Though the room echoes original elements in the house, it's a complete makeover, with nearly double the space. The original bathroom was a tiny, uninspired room with a shower retrofitted onto a small clawfoot tub. The curse of the clinging shower curtain got to be too much to bear. To increase the size of the room, the homeowner borrowed 3' from an unusually large hallway. There is still a generous landing at the top of the stairs, so the room sizes don’t seem unusual.
Homeowners worked with Dan Owens from Design Built Systems on the renovation and its details. All agreed that the tile should have some color, in keeping with the rich, historical Benjamin Moore paints in the rest of the house. They chose heather gray with a crackle glaze—not common, but still timeless, and with an Art Deco leaning. A subway-tile wainscot picks up on the (faux) wainscot that was in the old bathroom. That’s supplemented by square tiles in the shower, tile moldings, and a tile floor (over radiant heat).

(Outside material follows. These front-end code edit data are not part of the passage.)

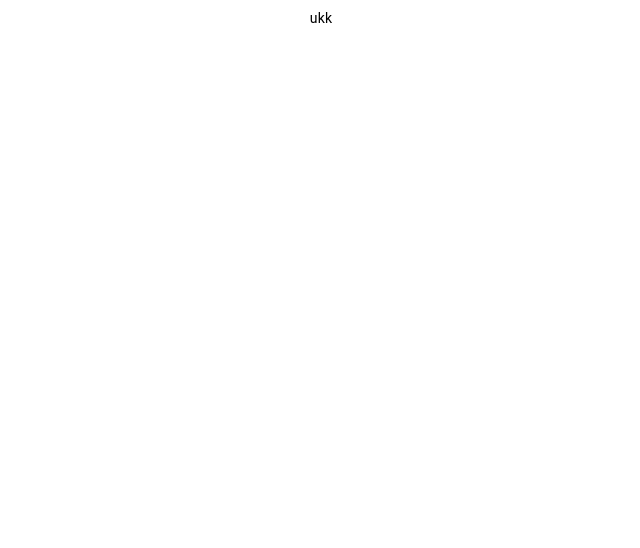
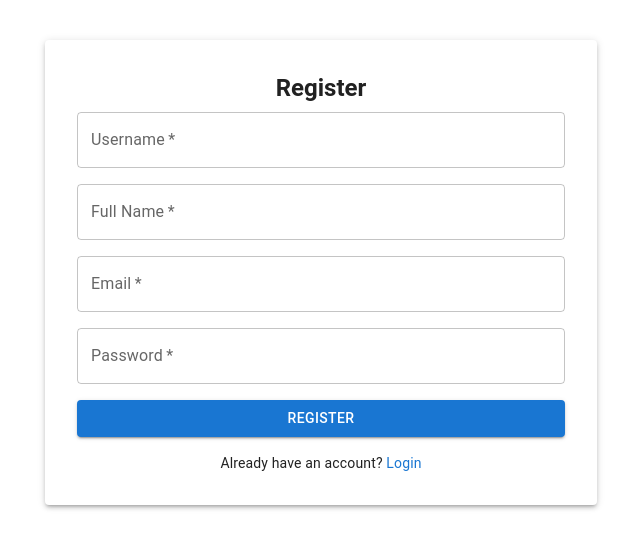
Before and after one commit to rhevagiant/UKK2025_XIIPPLG2_7905, a React (Vite) app: page /register in a window 1280 px wide. Shown: the top 548 px of the page, without its empty margins (319-959 px from the left). Built offline with nearby package versions, Linux system fonts and the light colour scheme.

Commit message:
login,register

```diff
--- a/package.json
+++ b/package.json
@@ -21,7 +21,8 @@
     "react-dom": "^19.0.0",
     "react-dropzone": "^14.3.5",
     "react-router-dom": "^7.1.5",
-    "recharts": "^2.15.1"
+    "recharts": "^2.15.1",
+    "sweetalert2": "^11.17.2"
   },
   "devDependencies": {
     "@eslint/js": "^9.19.0",
--- a/src/App.jsx
+++ b/src/App.jsx
@@ -1,4 +1,7 @@
-import { Typography } from "@mui/material";
+import {  BrowserRouter as Router, Routes, Route } from "react-router-dom";
+import Login from "./component/screen/auth/login";
+import Register from "./component/screen/auth/register";
+
 
 
 export default function App() {
@@ -6,7 +9,13 @@ export default function App() {
 
   return (
     <>
-      <Typography variant="body2" sx={{textAlign: "center"}}>ukk</Typography>
+
+        <Router>
+          <Routes>
+            <Route path="/" element={<Login/>}/>
+            <Route path="/register" element={<Register/>}/>
+          </Routes>
+        </Router>
     </>
   )
 }
--- /dev/null
+++ b/src/component/screen/auth/login.jsx
@@ -0,0 +1,58 @@
+import { useState } from "react";
+import { TextField, Button, Container, Typography, Box } from "@mui/material";
+import { useNavigate } from "react-router-dom";
+import { login } from "../../../store/endpoint/auth/authAPI";
+
+const Login = () => {
+  const [email, setEmail] = useState("");
+  const [password, setPassword] = useState("");
+  const navigate = useNavigate();
+
+  const handleLogin = async () => {
+    try {
+      const response = await login({ email, password });
+      if (response) {
+        sessionStorage.setItem("isLoggedIn", "true");
+        navigate("/dashboard");
+      }
+    } catch (error) {
+      console.error("Login failed:", error);
+    }
+  };
+
+  return (
+    <Container maxWidth="sm">
+      <Box textAlign="center" mt={5}>
+        <Typography variant="h4" gutterBottom>Login</Typography>
+        <TextField
+          label="Email"
+          variant="outlined"
+          fullWidth
+          margin="normal"
+          value={email}
+          onChange={(e) => setEmail(e.target.value)}
+        />
+        <TextField
+          label="Password"
+          variant="outlined"
+          type="password"
+          fullWidth
+          margin="normal"
+          value={password}
+          onChange={(e) => setPassword(e.target.value)}
+        />
+        <Button variant="contained" color="primary" fullWidth onClick={handleLogin}>
+          Login
+        </Button>
+        <p className="text-sm text-center mt-2">
+          Don`t have an account?{" "}
+          <a href="/register" className="text-blue-500">
+            Register
+          </a>
+        </p>
+      </Box>
+    </Container>
+  );
+};
+
+export default Login;
--- /dev/null
+++ b/src/component/screen/auth/register.jsx
@@ -0,0 +1,129 @@
+import { useState } from "react";
+import { useNavigate } from "react-router-dom";
+import { register } from "../../../store/endpoint/auth/authAPI";
+import {
+  Container,
+  TextField,
+  Button,
+  Typography,
+  Box,
+  Paper,
+  Link,
+} from "@mui/material";
+
+const Register = () => {
+  const [formData, setFormData] = useState({
+    username: "",
+    name: "",
+    email: "",
+    password: "",
+  });
+  const [error, setError] = useState(null);
+  const [passwordError, setPasswordError] = useState("");
+  const navigate = useNavigate();
+
+  const handleChange = (e) => {
+    setFormData({ ...formData, [e.target.name]: e.target.value });
+    if (e.target.name === "password") {
+        validatePassword(e.target.value);
+      }
+  };
+
+  const validatePassword = (password) => {
+    const minLength = password.length >= 8;
+    const hasUppercase = /[A-Z]/.test(password);
+    const hasNumber = /[0-9]/.test(password);
+
+    if (!minLength) {
+      setPasswordError("Password must be at least 8 characters long.");
+    } else if (!hasUppercase) {
+      setPasswordError("Password must contain at least one uppercase letter.");
+    } else if (!hasNumber) {
+      setPasswordError("Password must contain at least one number.");
+    } else {
+      setPasswordError("");
+    }
+  };
+
+  const handleSubmit = async (e) => {
+    e.preventDefault();
+    setError(null);
+    if(passwordError) return;
+    try {
+      await register(formData);
+      alert("Registration successful!");
+      navigate("/");
+    } catch (errMessage) {
+      setError(errMessage);
+    }
+  };
+
+  return (
+    <Container maxWidth="sm">
+      <Paper elevation={3} sx={{ p: 4, mt: 5, textAlign: "center" }}>
+        <Typography variant="h5" fontWeight="bold" gutterBottom>
+          Register
+        </Typography>
+
+        {error && (
+          <Typography color="error" sx={{ mb: 2 }}>
+            {error}
+          </Typography>
+        )}
+
+        <form onSubmit={handleSubmit}>
+          <Box display="flex" flexDirection="column" gap={2}>
+            <TextField
+              label="Username"
+              name="username"
+              value={formData.username}
+              onChange={handleChange}
+              required
+              fullWidth
+            />
+            <TextField
+              label="Full Name"
+              name="name"
+              value={formData.name}
+              onChange={handleChange}
+              required
+              fullWidth
+            />
+            <TextField
+              label="Email"
+              name="email"
+              type="email"
+              value={formData.email}
+              onChange={handleChange}
+              required
+              fullWidth
+            />
+            <TextField
+              label="Password"
+              name="password"
+              type="password"
+              value={formData.password}
+              onChange={handleChange}
+              required
+              error={!!passwordError}
+              helperText={passwordError}
+              fullWidth
+            />
+            <Button type="submit" variant="contained" color="primary" disabled={!!passwordError} fullWidth>
+              Register
+            </Button>
+          </Box>
+        </form>
+
+        <Typography variant="body2" sx={{ mt: 2 }}>
+          Already have an account?{" "}
+          <Link href="/login" underline="hover">
+            Login
+          </Link>
+        </Typography>
+      </Paper>
+    </Container>
+  );
+};
+
+export default Register;
--- /dev/null
+++ b/src/store/API/httpclient.js
@@ -0,0 +1,22 @@
+import axios from 'axios';
+
+const userId = localStorage.getItem('userId');
+const api = axios.create({
+  baseURL: 'http://localhost:3000',
+  headers: {
+    'Content-Type': 'application/json',
+    'User-Id': userId
+  },
+});
+
+api.interceptors.request.use((config) => {
+    const userId = localStorage.getItem('userId');
+    if (userId) {
+      config.headers['User-Id'] = userId;
+    }
+    return config;
+  }, (error) => {
+    return Promise.reject(error);
+  });
+
+export default api;
--- /dev/null
+++ b/src/store/endpoint/auth/authAPI.js
@@ -0,0 +1,23 @@
+import api from '../../API/httpclient';
+
+
+export const register = async (credentials) => {
+  const response = await api.post('/user/register', credentials);
+  return response.data;
+};
+
+export const login = async (credentials) => {
+    try {
+      const response = await api.post('/user/login', credentials);
+      const { userId } = response.data;
+
+      if (userId) {
+        localStorage.setItem('userId', userId);
+      }
+
+      return response.data;
+    } catch (error) {
+      console.error('Login error:', error);
+      throw error;
+    }
+  };
```
Also changed, not shown: 1 other file (tests, documents, lock files or other folders).
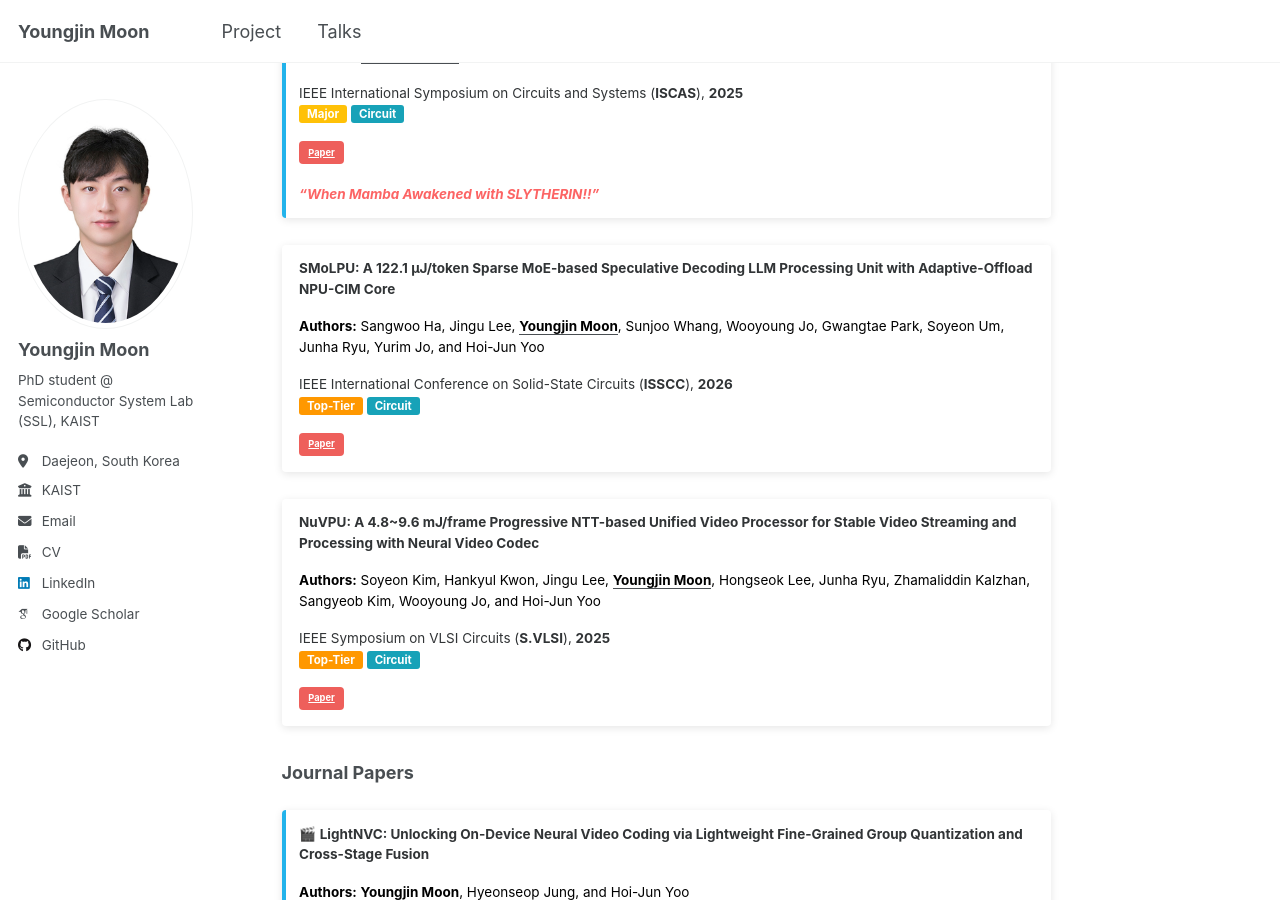
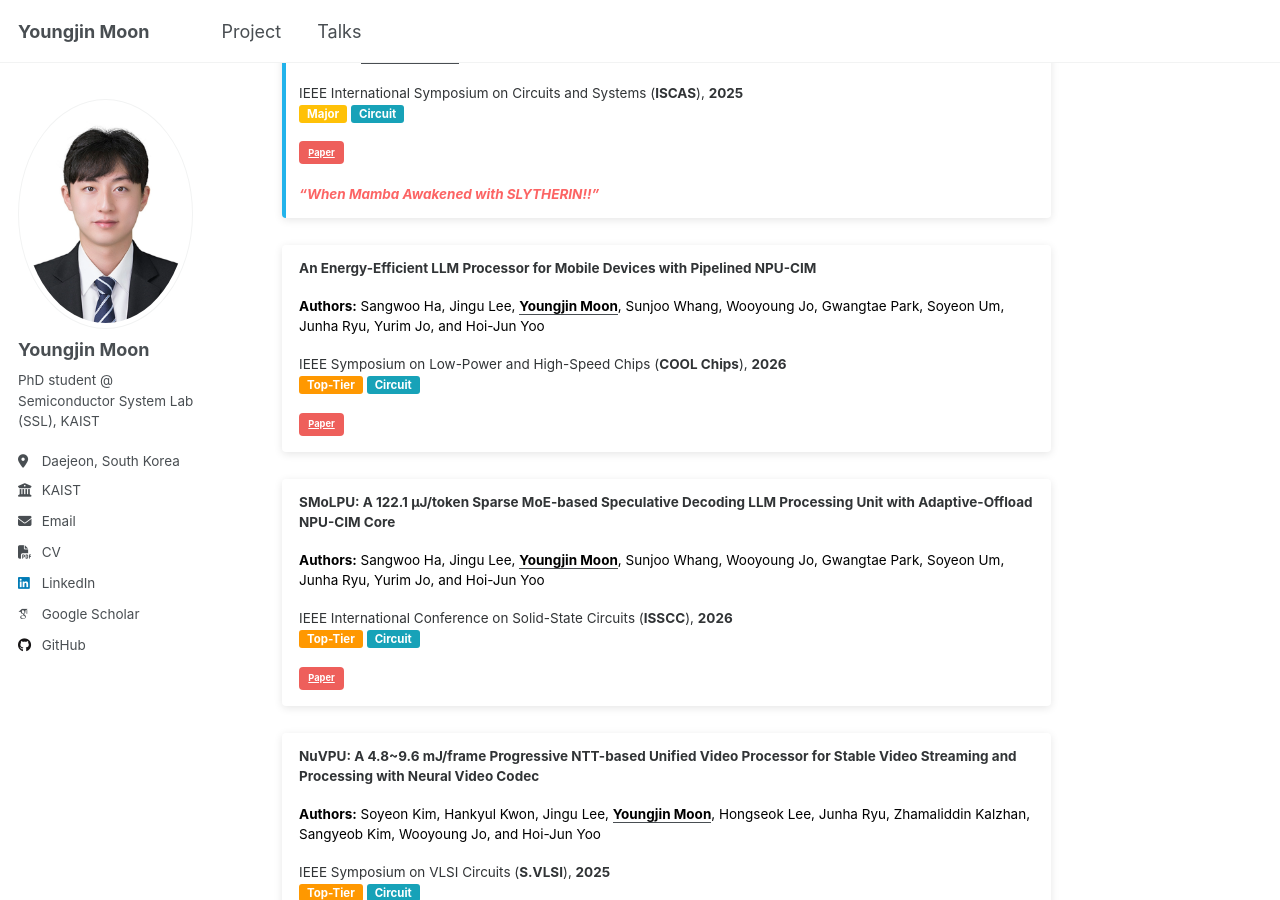
Before and after one commit to yjmoon99/yjmoon99.github.io, a Jekyll site: the page built from _pages/about.md, in a window 1280 px wide and 900 px high, scrolled down 1555 px. Built offline with Jekyll 4.4.1, drawn with Linux system fonts in a browser that asks for light colours; some web fonts are replaced; a script that is not in the unit is left out.

Commit message:
Update Profile

```diff
--- a/_pages/about.md
+++ b/_pages/about.md
@@ -67,6 +67,18 @@ IEEE International Symposium on Circuits and Systems (**ISCAS**), **2025**
 [Paper](https://ieeexplore.ieee.org/abstract/document/11042937){: .btn .btn--danger .btn--small}
 
 <em style="color: rgb(252, 100, 100); font-weight: bold; font-style: italic;">"When Mamba Awakened with SLYTHERIN!!"</em>
+</div>
+
+<div class="notice notice--info" markdown="1" style="border-left: 4px solid transparent; margin-bottom: 1.5em; background-color: white; box-shadow: 0 2px 8px rgba(0,0,0,0.1); border-radius: 4px; padding: 1em; font-size: 1.6em;">
+**An Energy-Efficient LLM Processor for Mobile Devices with Pipelined NPU-CIM**
+
+<span style="color: #000; font-weight: bold;">Authors:</span> <span style="color: #000;">Sangwoo Ha, Jingu Lee, <strong><u>Youngjin Moon</u></strong>, Sunjoo Whang, Wooyoung Jo, Gwangtae Park, Soyeon Um, Junha Ryu, Yurim Jo, and Hoi-Jun Yoo</span>
+
+IEEE Symposium on Low-Power and High-Speed Chips (**COOL Chips**), **2026** <em style="color: red; font-style: italic; font-weight: bold;"></em><br>
+<span style="background-color: #ff9800; color: white; padding: 2px 8px; border-radius: 3px; font-size: 0.85em; font-weight: bold;">Top-Tier</span> <span style="background-color: #17a2b8; color: white; padding: 2px 8px; border-radius: 3px; font-size: 0.85em; font-weight: bold;">Circuit</span>
+
+[Paper](https://ieeexplore.ieee.org/document/11409285){: .btn .btn--danger .btn--small}
+
 </div>
 
 <div class="notice notice--info" markdown="1" style="border-left: 4px solid transparent; margin-bottom: 1.5em; background-color: white; box-shadow: 0 2px 8px rgba(0,0,0,0.1); border-radius: 4px; padding: 1em; font-size: 1.6em;">
```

The floor’s marble border tiles were hand cut, each to size, so that full tiles finish the threshold and pony wall. The tiling was done by a superb craftsman from Dan’s company. (Each tile was laser leveled; this is the most square and plumb room in the house!)
The drop-down, built-in cabinets—one set finished naturally, the other painted—have polished-nickel, spring-loaded hinges designed for screen doors). The cabinet design was based on the original linen drawers in the hall, which are distinctive enough to be noticed by guests. The smaller cabinet was finished naturally, as it is set in the doorway woodwork. The other is painted. Window and door trim follows what’s in the house, but because the original bath trim was plain, they left off the fancy headers found in other rooms. Push-button light switches from Rejuvenation are another period detail.
The period chandelier is from eBay; the wife insisted on a feminine touch in the very functional, otherwise masculine-leaning Arts & Crafts room. Both like the way the “wedding” crystal reflects jewel-toned light around the room. The brass sconces are antiques pulled from storage to light the room “temporarily,” until we were ready to order custom lighting in polished nickel. But their warmth and simple design have grown on the homeowners, who say they’ll probably stay.
The bathtub is a new reproduction, with fittings at center instead of one end. The shower door, a slab of glass, is etched in a pattern often seen in floor borders of this period. The mirror, which dates to 1912—the year the house was built—had been sitting with broken glass in the garage until it was restored for this project.